The result should be a verbatim copy of the whole listing.

☆ ☆ ☆ ☆ ☆ ☆ ☆

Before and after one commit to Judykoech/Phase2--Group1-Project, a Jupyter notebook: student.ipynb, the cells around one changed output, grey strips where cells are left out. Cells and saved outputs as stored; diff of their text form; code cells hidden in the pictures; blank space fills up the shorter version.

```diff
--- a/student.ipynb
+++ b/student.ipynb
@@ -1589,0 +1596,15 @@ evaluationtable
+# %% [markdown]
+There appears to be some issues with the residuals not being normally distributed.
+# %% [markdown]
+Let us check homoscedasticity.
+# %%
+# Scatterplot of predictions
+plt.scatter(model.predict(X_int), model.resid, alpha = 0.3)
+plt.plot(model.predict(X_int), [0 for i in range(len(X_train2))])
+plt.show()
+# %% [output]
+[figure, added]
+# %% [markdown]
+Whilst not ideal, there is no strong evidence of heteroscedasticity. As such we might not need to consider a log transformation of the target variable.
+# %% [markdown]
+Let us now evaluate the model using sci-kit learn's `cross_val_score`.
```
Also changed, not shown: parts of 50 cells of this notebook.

☆ ☆ ☆ ☆ ☆ ☆ ☆

▶ _Completed task_
Before and after one commit to Judykoech/Phase2--Group1-Project, a Jupyter notebook: student.ipynb, the cells around one changed output, grey strips where cells are left out. Cells and saved outputs as stored; diff of their text form; code cells hidden in the pictures; blank space fills up the shorter version.

```diff
--- a/student.ipynb
+++ b/student.ipynb
@@ -1589,0 +1596,15 @@ evaluationtable
+# %% [markdown]
+There appears to be some issues with the residuals not being normally distributed.
+# %% [markdown]
+Let us check homoscedasticity.
+# %%
+# Scatterplot of predictions
+plt.scatter(model.predict(X_int), model.resid, alpha = 0.3)
+plt.plot(model.predict(X_int), [0 for i in range(len(X_train2))])
+plt.show()
+# %% [output]
+[figure, added]
+# %% [markdown]
+Whilst not ideal, there is no strong evidence of heteroscedasticity. As such we might not need to consider a log transformation of the target variable.
+# %% [markdown]
+Let us now evaluate the model using sci-kit learn's `cross_val_score`.
```
Also changed, not shown: parts of 50 cells of this notebook.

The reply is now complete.